December 01, 2022
The holidays provide a classic case study in social motivation and the pathway to the healthy behavior so elusive to many men. It is amazing how the season creates a powerful confluence of emotional bonds that, when recognized, can provide the reason for living healthy and happily. The key word being "recognized."
Far too many men of all ages will enjoy time spent with family and friends, perhaps be moved by the presence of so many loved ones and the concentration of kinship, but ultimately return to their regular routines in January. No light bulbs come on. No dots are connected. And, most significantly, no action results from the exposure to all this emotional inspiration.
My guess is that most men would acknowledge that the time between Thanksgiving and New Year's Day presents a compelling argument for some level of attention to one's health given the range of loving relationships in front of them. Sadly, just the opposite occurs. We get a universal pass to overeat and drink too much, and that becomes the focus of the season.
Now, don't get me wrong, I enjoyed a very nice meal and indulged at Thanksgiving, and will likely do the same at Christmas dinner. It's fine to push the limits at this time of year. A few days do not define a lifestyle. What's concerning is the focus on the festivities. Too many men miss the value of the loving relationships surrounding them or, perhaps more fairly, are just not moved enough to act upon them as far as their health is concerned.
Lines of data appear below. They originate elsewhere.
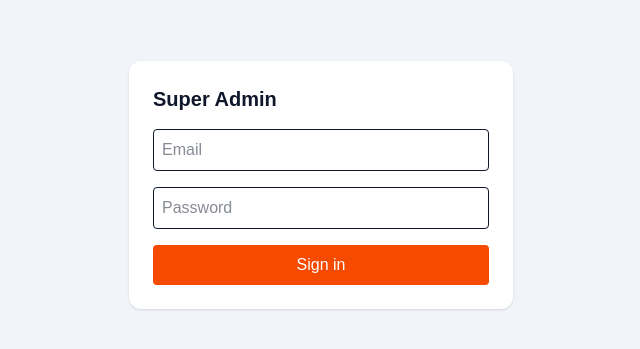
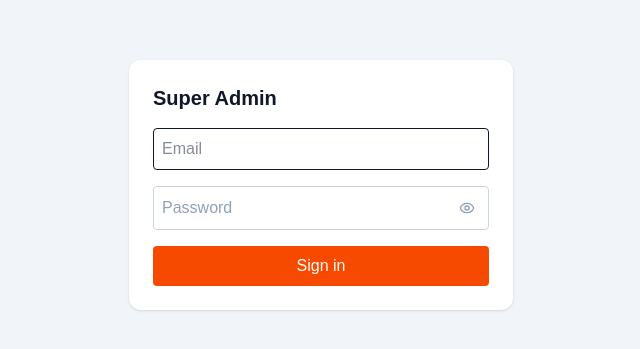
Before and after one commit to sahadatjh/SaaS-School-management-sytem-frontend, a Next.js app: page /platform/login in a window 1280 px wide. Shown: the part 215-564 px from the top of the page, without its empty margins (319-959 px from the left). Built offline with nearby package versions, Linux system fonts and the light colour scheme; no server answers.

Commit message:
feat: implement PasswordInput component and update login/reset password forms

```diff
--- a/app/login/page.tsx
+++ b/app/login/page.tsx
@@ -3,9 +3,9 @@
 import Link from "next/link";
 import { type FormEvent, useState } from "react";
 import { useRouter } from "next/navigation";
-import { Eye, EyeOff } from "lucide-react";
 import { Button } from "@/components/ui/button";
 import { Input } from "@/components/ui/input";
+import { PasswordInput } from "@/components/ui/password-input";
 import { toast } from "@/components/ui/sonner";
 import { portalApi } from "@/lib/portal-api";
 
@@ -13,7 +13,6 @@ export default function LoginPage() {
 	const router = useRouter();
 	const [fieldErrors, setFieldErrors] = useState({ email: "", password: "" });
 	const [busy, setBusy] = useState(false);
-	const [showPassword, setShowPassword] = useState(false);
 
 	async function submit(event: FormEvent<HTMLFormElement>) {
 		event.preventDefault();
@@ -86,32 +85,17 @@ export default function LoginPage() {
 
 					<label className="block text-sm font-medium text-slate-800">
 						Password
-						<div className="relative mt-2">
-							<Input
+						<div className="mt-2">
+							<PasswordInput
 								name="password"
-								type={showPassword ? "text" : "password"}
 								autoComplete="current-password"
-								className="pr-11"
+								disabled={busy}
 								aria-describedby={fieldErrors.password ? "login-password-error" : undefined}
 								aria-invalid={Boolean(fieldErrors.password)}
 								onChange={() =>
 									setFieldErrors((current) => ({ ...current, password: "" }))
 								}
 							/>
-							<button
-								type="button"
-								onClick={() => setShowPassword((visible) => !visible)}
-								disabled={busy}
-								aria-label={showPassword ? "Hide password" : "Show password"}
-								aria-pressed={showPassword}
-								className="absolute right-0 top-0 flex h-11 w-11 items-center justify-center rounded-r-lg text-slate-400 transition-colors hover:text-slate-700 focus-visible:outline-2 focus-visible:outline-offset-[-2px] focus-visible:outline-orange-500 disabled:pointer-events-none disabled:opacity-50"
-							>
-								{showPassword ? (
-									<EyeOff className="size-4" aria-hidden="true" />
-								) : (
-									<Eye className="size-4" aria-hidden="true" />
-								)}
-							</button>
 						</div>
 						{fieldErrors.password && (
 							<p id="login-password-error" role="alert" className="mt-1 text-sm text-red-600">
--- a/app/platform/login/page.tsx
+++ b/app/platform/login/page.tsx
@@ -2,6 +2,7 @@
 import { type FormEvent, useState } from "react";
 import { useRouter } from "next/navigation";
 import { toast } from "@/components/ui/sonner";
+import { PasswordInput } from "@/components/ui/password-input";
 import { platformApi } from "@/lib/platform-api";
 
 export default function PlatformLogin() {
@@ -80,10 +81,9 @@ export default function PlatformLogin() {
           <label htmlFor="platform-login-password" className="sr-only">
             Password
           </label>
-          <input
+          <PasswordInput
             id="platform-login-password"
             name="password"
-            type="password"
             placeholder="Password"
             autoComplete="current-password"
             disabled={busy}
@@ -92,7 +92,7 @@ export default function PlatformLogin() {
             onChange={() =>
               setFieldErrors((current) => ({ ...current, password: "" }))
             }
-            className="w-full rounded border p-2"
+            className="rounded border p-2"
           />
           {fieldErrors.password && (
             <p id="platform-login-password-error" role="alert" className="mt-1 text-sm text-red-600">
--- a/app/reset-password/page.tsx
+++ b/app/reset-password/page.tsx
@@ -3,7 +3,7 @@
 import Link from "next/link";
 import { type FormEvent, useState } from "react";
 import { Button } from "@/components/ui/button";
-import { Input } from "@/components/ui/input";
+import { PasswordInput } from "@/components/ui/password-input";
 import { portalApi } from "@/lib/portal-api";
 
 export default function ResetPasswordPage() {
@@ -65,24 +65,24 @@ export default function ResetPasswordPage() {
           <form className="mt-6 space-y-5" onSubmit={submit}>
             <label className="block text-sm font-medium text-slate-800">
               New password
-              <Input
+              <PasswordInput
                 required
                 name="password"
-                type="password"
                 minLength={8}
                 autoComplete="new-password"
                 className="mt-2"
+                disabled={working}
               />
             </label>
             <label className="block text-sm font-medium text-slate-800">
               Confirm new password
-              <Input
+              <PasswordInput
                 required
                 name="confirmPassword"
-                type="password"
                 minLength={8}
                 autoComplete="new-password"
                 className="mt-2"
+                disabled={working}
               />
             </label>
             {error && (
--- a/app/set-password/page.tsx
+++ b/app/set-password/page.tsx
@@ -1,22 +1,22 @@
 "use client";
 
 import Link from "next/link";
-import { type FormEvent, useEffect, useState } from "react";
+import { type FormEvent, useState } from "react";
 import { Button } from "@/components/ui/button";
-import { Input } from "@/components/ui/input";
+import { PasswordInput } from "@/components/ui/password-input";
 import type { ApiEnvelope } from "@/lib/contracts";
 
 const base = (process.env.NEXT_PUBLIC_BACKEND_API_BASE_URL ?? "http://localhost:8000/api/v1").replace(/\/+$/, "");
 
 export default function SetPasswordPage() {
-  const [token, setToken] = useState("");
+  const [token] = useState(() =>
+    typeof window === "undefined"
+      ? ""
+      : new URLSearchParams(window.location.search).get("token") ?? "",
+  );
   const [error, setError] = useState("");
   const [complete, setComplete] = useState(false);
   const [working, setWorking] = useState(false);
-
-  useEffect(() => {
-    setToken(new URLSearchParams(window.location.search).get("token") ?? "");
-  }, []);
 
   async function submit(event: FormEvent<HTMLFormElement>) {
     event.preventDefault();
@@ -59,7 +59,7 @@ export default function SetPasswordPage() {
           <form className="mt-6 space-y-5" onSubmit={submit}>
             <label className="block text-sm font-medium text-slate-800">
               New password
-              <Input required name="password" type="password" minLength={8} autoComplete="new-password" className="mt-2" />
+              <PasswordInput required name="password" minLength={8} autoComplete="new-password" className="mt-2" disabled={working} />
             </label>
             {error && <p role="alert" className="rounded-lg bg-red-50 p-3 text-sm text-red-700">{error}</p>}
             <Button className="w-full" disabled={working}>{working ? "Saving..." : "Set password"}</Button>
--- /dev/null
+++ b/components/ui/password-input.tsx
@@ -0,0 +1,42 @@
+"use client";
+
+import { type InputHTMLAttributes, forwardRef, useState } from "react";
+import { Eye, EyeOff } from "lucide-react";
+import { cn } from "@/lib/utils";
+import { Input } from "./input";
+
+type PasswordInputProps = Omit<InputHTMLAttributes<HTMLInputElement>, "type">;
+
+export const PasswordInput = forwardRef<HTMLInputElement, PasswordInputProps>(
+  ({ className, disabled, ...props }, ref) => {
+    const [visible, setVisible] = useState(false);
+
+    return (
+      <div className="relative">
+        <Input
+          ref={ref}
+          {...props}
+          type={visible ? "text" : "password"}
+          disabled={disabled}
+          className={cn("pr-11", className)}
+        />
+        <button
+          type="button"
+          onClick={() => setVisible((current) => !current)}
+          disabled={disabled}
+          aria-label={visible ? "Hide password" : "Show password"}
+          aria-pressed={visible}
+          className="absolute right-0 top-0 flex h-11 w-11 items-center justify-center rounded-r-lg text-slate-400 transition-colors hover:text-slate-700 focus-visible:outline-2 focus-visible:outline-offset-[-2px] focus-visible:outline-orange-500 disabled:pointer-events-none disabled:opacity-50"
+        >
+          {visible ? (
+            <EyeOff className="size-4" aria-hidden="true" />
+          ) : (
+            <Eye className="size-4" aria-hidden="true" />
+          )}
+        </button>
+      </div>
+    );
+  },
+);
+
+PasswordInput.displayName = "PasswordInput";
```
Let me use my own recent experience at Thanksgiving to illustrate. First, the line-up of guests. My wife Maria and I were blessed to be joined at our home by my two sons, their families and, of course, our grandson Luca. Adding to that were Maria's brother and sister-in-law, and two of her 20-something nephews. Rounding out the guest list was one of my sisters. In terms of social motivation for adopting and sustaining a healthy lifestyle, the day checked all the boxes for me.
Here's what I mean. There was valuable quality time with my two sons that allowed me to build on the father-son relationship. That was closely followed by the benefits of hanging out with my grandson. Then, there was my sister, whose escapades I highlighted when describing the value of maintaining sibling relationships. And, of course, there is the master planner and chief executive of the day, Maria, who's impact on me I detailed last year.
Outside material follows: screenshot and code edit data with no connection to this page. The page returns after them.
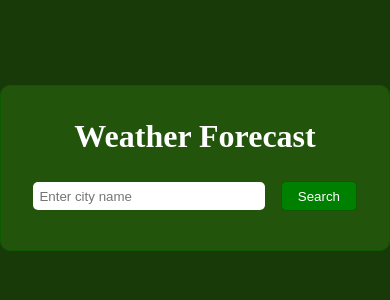
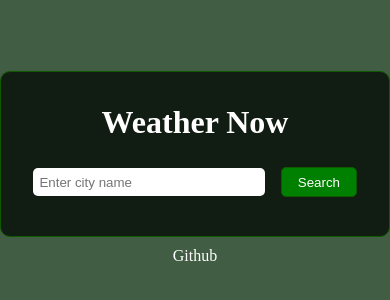
Before and after one commit to FernandoJMartins/WeatherForecast, a website: page index.html in a window 390 px wide. Shown: the part 254-554 px from the top of the page. Drawn offline with Linux system fonts and the light colour scheme; a web font is replaced by a local one.

Commit message:
Responsive Desing + new Visual

```diff
--- a/index.html
+++ b/index.html
@@ -5,10 +5,14 @@
     <meta name="viewport" content="width=device-width, initial-scale=1.0">
     <title>Weather Forecast</title>
     <link rel="stylesheet" href="style.css">
+    <link rel="preconnect" href="https://fonts.googleapis.com">
+<link rel="preconnect" href="https://fonts.gstatic.com" crossorigin>
+<link href="https://fonts.googleapis.com/css2?family=Doto:wght@100..900&family=Edu+AU+VIC+WA+NT+Pre:wght@400..700&display=swap" rel="stylesheet">
 </head>
 <body>
+    <div id="banner">
         <main>
-        <h1>Weather Forecast</h1>
+            <h1 id="title">Weather Now</h1>
 
             <section>
                 <form>
@@ -20,6 +24,8 @@
             <section id="weather">
             </section>
         </main>
+        <h1 id="github" onclick='window.location.href="https://github.com/FernandoJMartins/WeatherForecast"'>Github</h1>
+    </div>
     <script src="js/index.js"></script>
 </body>
 </html>
--- a/js/index.js
+++ b/js/index.js
@@ -53,7 +53,7 @@ form === null || form === void 0 ? void 0 : form.addEventListener('submit', (eve
             <h1 id="temp">${infos.temp}°C</h1>
             <p id="time">Timezone: ${localTime}</p> <!-- Mostra a hora local formatada -->
         </div>
-        <div>
+        <div id='icon'>
             <img id="img" src="${infos.icone}">
             <p id="humidity">Humidity: ${infos.humidity}%</p>
             <p id="wind">Wind: ${infos.wind}m/s</p>
--- a/style.css
+++ b/style.css
@@ -6,7 +6,7 @@
 }
 
 body{
-    background-color: #183908;;
+    background-color:  #415d43;
     color:white;
     display: flex;
     justify-content: center;
@@ -15,7 +15,7 @@ body{
 }
 
 main{
-    background-color:  rgb(34, 84, 11);
+    background-color: #111d13;
     padding: 2rem;
     border-radius: 10px;
     border: 0.2px groove rgb(15, 89, 0);
@@ -97,3 +97,33 @@ p {
 #wind, #humidity, img {
     margin-top: 10px;
 }
+
+@media screen and (max-width: 768px){
+    #weather{
+        flex-direction: column;
+        gap: 1.5rem;
+        align-items: center;
+    }
+    #time{
+        margin-top: 13px;
+    }
+}
+
+
+#banner {
+    display: flex;
+    flex-direction: column;
+    justify-content: center;
+    align-items: center;
+}
+
+#github {
+    margin-top: 10px;
+    font-size: 1rem;
+    font-weight: normal;
+    cursor: pointer;
+}
+
+#title {
+    font-family: 'Edu AU VIC WA NT Pre';
+}
--- a/ts/index.ts
+++ b/ts/index.ts
@@ -62,7 +62,7 @@ form?.addEventListener('submit', async (event: Event) => {
             <h1 id="temp">${infos.temp}°C</h1>
             <p id="time">Timezone: ${localTime}</p> <!-- Mostra a hora local formatada -->
         </div>
-        <div>
+        <div id='icon'>
             <img id="img" src="${infos.icone}">
             <p id="humidity">Humidity: ${infos.humidity}%</p>
             <p id="wind">Wind: ${infos.wind}m/s</p>
```
Lines whose indentation alone changed are shown as unchanged.
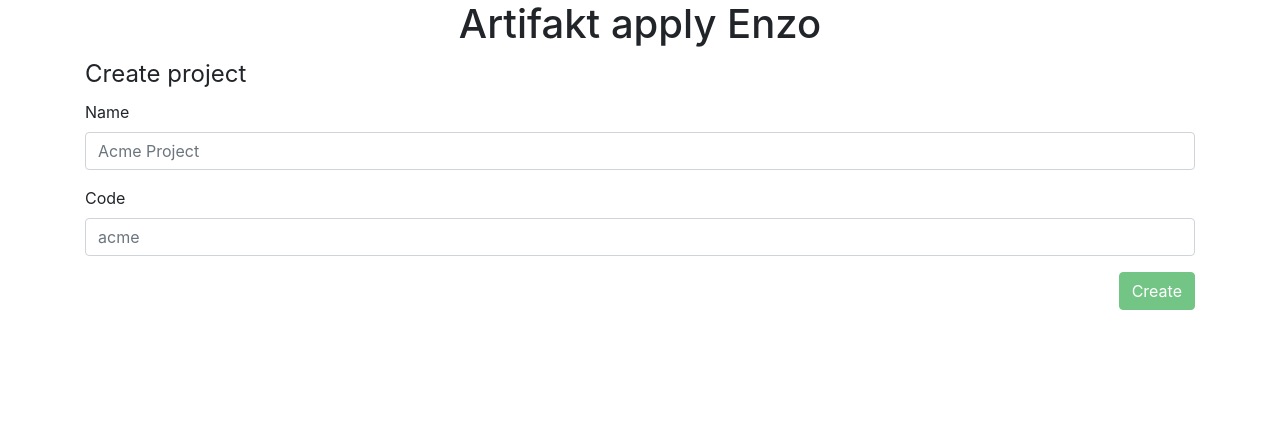
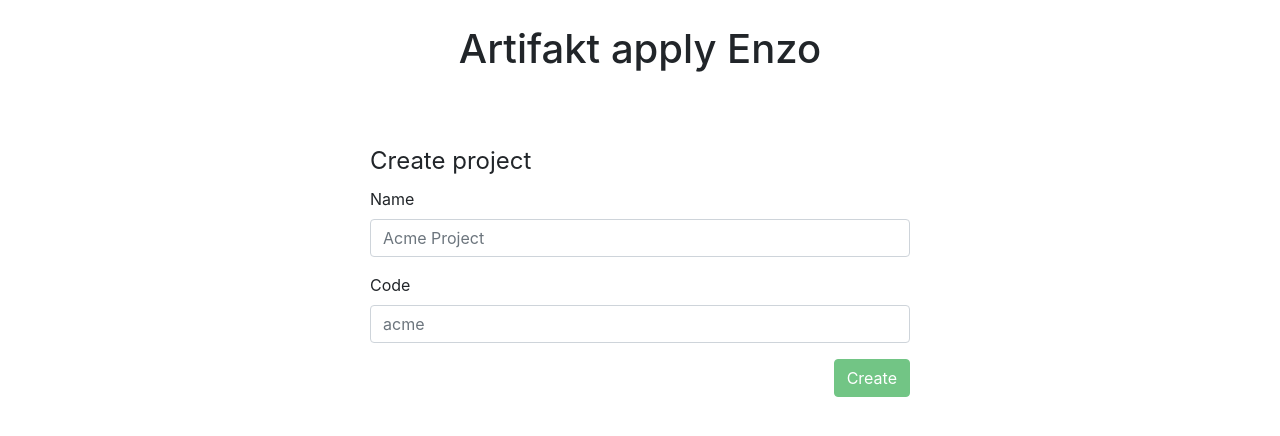
Before and after one commit to Zagonine/artifakt-apply, an Angular app in the folder client/: page /project/create in a window 1280 px wide. Shown: the top 436 px of the page. Built offline with nearby package versions, Linux system fonts and the light colour scheme.

Commit message:
Layout arrangement

```diff
--- a/client/src/app/app.component.scss
+++ b/client/src/app/app.component.scss
@@ -0,0 +1,7 @@
+header {
+  margin-bottom: 70px;
+
+  h1 {
+    margin-top: 25px;
+  }
+}
--- a/client/src/app/components/create-project/create-project.component.html
+++ b/client/src/app/components/create-project/create-project.component.html
@@ -1,4 +1,5 @@
-<section class="w-100">
+<div class="row justify-content-center">
+  <section class="col-md-6">
     <form *ngIf="createProjectForm" [formGroup]="createProjectForm" (ngSubmit)="onSubmit()" novalidate>
       <legend>Create project</legend>
       <div class="form-group">
@@ -17,3 +18,4 @@
       </div>
     </form>
   </section>
+</div>
--- a/client/src/app/components/projects-list/projects-list.component.html
+++ b/client/src/app/components/projects-list/projects-list.component.html
@@ -1,4 +1,5 @@
-<section class="w-100">
+<div class="row justify-content-center">
+  <section class="col-md-8">
     <h4>Project lists</h4>
 
     <div *ngIf="error" class="alert alert-danger">
@@ -33,3 +34,4 @@
         </tbody>
       </table>
   </section>
+</div>
--- a/client/src/app/components/update-project/update-project.component.html
+++ b/client/src/app/components/update-project/update-project.component.html
@@ -1,3 +1,5 @@
+<div class="row justify-content-center">
+  <section class="col-md-6">
     <div class="w-100">
       <div *ngIf="error" class="alert alert-danger">{{error}}</div>
       <form *ngIf="!error && projectForm" [formGroup]="projectForm" (ngSubmit)="onSubmit()" novalidate>
@@ -12,3 +14,5 @@
         </div>
       </form>
     </div>
+  </section>
+</div>
```
Lines whose indentation alone changed are shown as unchanged.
There's more. Catching-up with Maria's 20-something nephews was a classic example of the fun associated with – and benefits of – intergenerational relationships. And finally, let's not neglect the psychological benefits of anticipation, or the positive impacts of gratitude.
The opportunity to enjoy our families and, for some, the prospect of a super-long weekend, creates one of the year's most anticipated holidays, while the holiday also can prompt feelings of gratitude. And this brings us back to our common theme of healthy living, and the power of our social relationships in fueling the fire of discipline we need to change behavior.
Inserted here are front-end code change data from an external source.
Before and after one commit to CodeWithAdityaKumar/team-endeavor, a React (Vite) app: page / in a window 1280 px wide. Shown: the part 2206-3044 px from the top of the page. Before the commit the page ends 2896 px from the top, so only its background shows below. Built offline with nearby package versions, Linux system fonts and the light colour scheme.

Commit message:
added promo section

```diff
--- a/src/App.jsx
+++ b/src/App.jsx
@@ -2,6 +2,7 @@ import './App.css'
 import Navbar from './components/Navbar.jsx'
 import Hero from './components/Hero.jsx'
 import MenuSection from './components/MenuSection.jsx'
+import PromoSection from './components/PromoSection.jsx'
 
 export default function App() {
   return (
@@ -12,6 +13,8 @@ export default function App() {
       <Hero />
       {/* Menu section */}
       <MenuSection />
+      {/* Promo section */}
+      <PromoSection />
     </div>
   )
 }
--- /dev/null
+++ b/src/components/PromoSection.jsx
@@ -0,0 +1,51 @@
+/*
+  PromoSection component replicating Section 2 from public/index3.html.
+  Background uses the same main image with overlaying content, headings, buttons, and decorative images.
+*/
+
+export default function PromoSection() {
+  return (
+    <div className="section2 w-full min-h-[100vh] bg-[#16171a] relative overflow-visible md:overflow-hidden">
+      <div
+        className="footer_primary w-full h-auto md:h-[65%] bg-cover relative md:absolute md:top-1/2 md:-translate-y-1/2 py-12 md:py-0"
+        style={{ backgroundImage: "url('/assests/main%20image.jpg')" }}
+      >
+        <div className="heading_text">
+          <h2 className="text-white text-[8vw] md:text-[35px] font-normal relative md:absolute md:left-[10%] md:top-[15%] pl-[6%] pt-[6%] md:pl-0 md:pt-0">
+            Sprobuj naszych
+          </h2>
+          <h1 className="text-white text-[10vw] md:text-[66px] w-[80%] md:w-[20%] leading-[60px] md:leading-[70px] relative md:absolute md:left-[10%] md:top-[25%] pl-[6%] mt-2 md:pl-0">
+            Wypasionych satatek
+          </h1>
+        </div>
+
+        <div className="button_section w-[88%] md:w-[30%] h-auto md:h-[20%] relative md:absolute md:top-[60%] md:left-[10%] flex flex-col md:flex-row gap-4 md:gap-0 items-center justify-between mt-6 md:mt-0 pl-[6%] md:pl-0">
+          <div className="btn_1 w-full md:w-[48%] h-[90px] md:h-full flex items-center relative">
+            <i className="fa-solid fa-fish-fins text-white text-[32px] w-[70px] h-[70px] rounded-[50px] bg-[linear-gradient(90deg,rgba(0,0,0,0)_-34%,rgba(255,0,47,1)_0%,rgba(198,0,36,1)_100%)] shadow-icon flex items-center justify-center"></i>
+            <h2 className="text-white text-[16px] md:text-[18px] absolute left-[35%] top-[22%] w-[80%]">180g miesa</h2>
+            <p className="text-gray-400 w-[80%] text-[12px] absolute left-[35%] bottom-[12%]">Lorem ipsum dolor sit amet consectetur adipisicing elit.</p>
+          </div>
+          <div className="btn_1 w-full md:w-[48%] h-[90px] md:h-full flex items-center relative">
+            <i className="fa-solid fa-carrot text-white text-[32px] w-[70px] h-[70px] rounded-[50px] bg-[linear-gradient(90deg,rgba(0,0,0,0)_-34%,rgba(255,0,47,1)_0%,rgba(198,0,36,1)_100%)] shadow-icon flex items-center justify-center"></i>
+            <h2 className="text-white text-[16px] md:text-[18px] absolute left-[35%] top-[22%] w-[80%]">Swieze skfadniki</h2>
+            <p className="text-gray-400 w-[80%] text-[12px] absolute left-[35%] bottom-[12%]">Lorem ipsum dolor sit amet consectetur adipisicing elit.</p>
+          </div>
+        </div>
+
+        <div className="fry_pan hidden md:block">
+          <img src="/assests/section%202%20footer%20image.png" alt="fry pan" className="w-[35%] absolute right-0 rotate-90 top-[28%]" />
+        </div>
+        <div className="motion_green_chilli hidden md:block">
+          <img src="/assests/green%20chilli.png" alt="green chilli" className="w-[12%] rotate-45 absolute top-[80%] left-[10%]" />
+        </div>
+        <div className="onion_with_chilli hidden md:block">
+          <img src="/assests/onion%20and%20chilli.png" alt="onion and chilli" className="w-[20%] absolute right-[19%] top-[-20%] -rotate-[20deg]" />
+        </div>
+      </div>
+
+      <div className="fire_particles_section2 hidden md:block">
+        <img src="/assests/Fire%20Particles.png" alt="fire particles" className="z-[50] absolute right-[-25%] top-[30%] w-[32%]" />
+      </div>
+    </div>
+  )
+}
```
So, if you attended a business event and identified several prospects, what would you do? Well, of course, you'd make some notes on each and follow up. You would establish some short-term goals for making contact and be thinking about the potential long-term prospects to discuss when you had your follow-up meeting.
Swap out the business setting for a hypothetical social gathering, where you meet a guy who enjoys watching the Sixers as much as you do. Again, you would grab his mobile number or email address and circle back with a date to catch a game.
Well, it's no different when it comes to leveraging your social motivators and building a platform of sustained inspiration for living healthy. Establish some goals. To make the most of what you’ll need to maintain a healthy lifestyle over the long haul, think of your holiday experience as the impetus to develop stronger bonds with the people whom you may not normally see outside the season, or those with whom you just want to be closer. These are the relationships that have the ability to create the purpose in life and your "why" for a healthy lifestyle. Remember, before you set out on a diet or exercise regimen, you need to build a strong social platform because it is the power of these relationships that will give you the reason to get you out of bed in the morning and hit the gym.
While I do not want to turn a loving family tradition into a business proposition, nevertheless, the holidays can serve as a focus group where you can evaluate your social interactions and identify those that have the power you need for long-term success.
With your social platform in place, you can then look at diet and exercise opportunities that fit your situation. You can supplement these tips with information on the use of music to boost your exercise endurance and precautions to take during summer workouts.
There you have it. Enough to get you started and to keep you going. But let's circle back to where I started, your need to recognize what's at stake and how the holidays personify the value in living healthy. If you want to enjoy and actively engage with your loved ones in the years ahead (by more than just being a couch potato watching the game), use the holidays for the motivation they hold. Think about the memories to come with the people you share dinner. If the prospect of more holidays, birthdays, graduations or vacations with these folks appeals to you, then do what you need to do. You will be forever grateful you did.
Louis Bezich, senior vice president and chief administrative officer at Cooper University Health Care, is author of "Crack The Code: 10 Proven Secrets that Motivate Healthy Behavior and Inspire Fulfillment in Men Over 50." Read more from Louis on his website.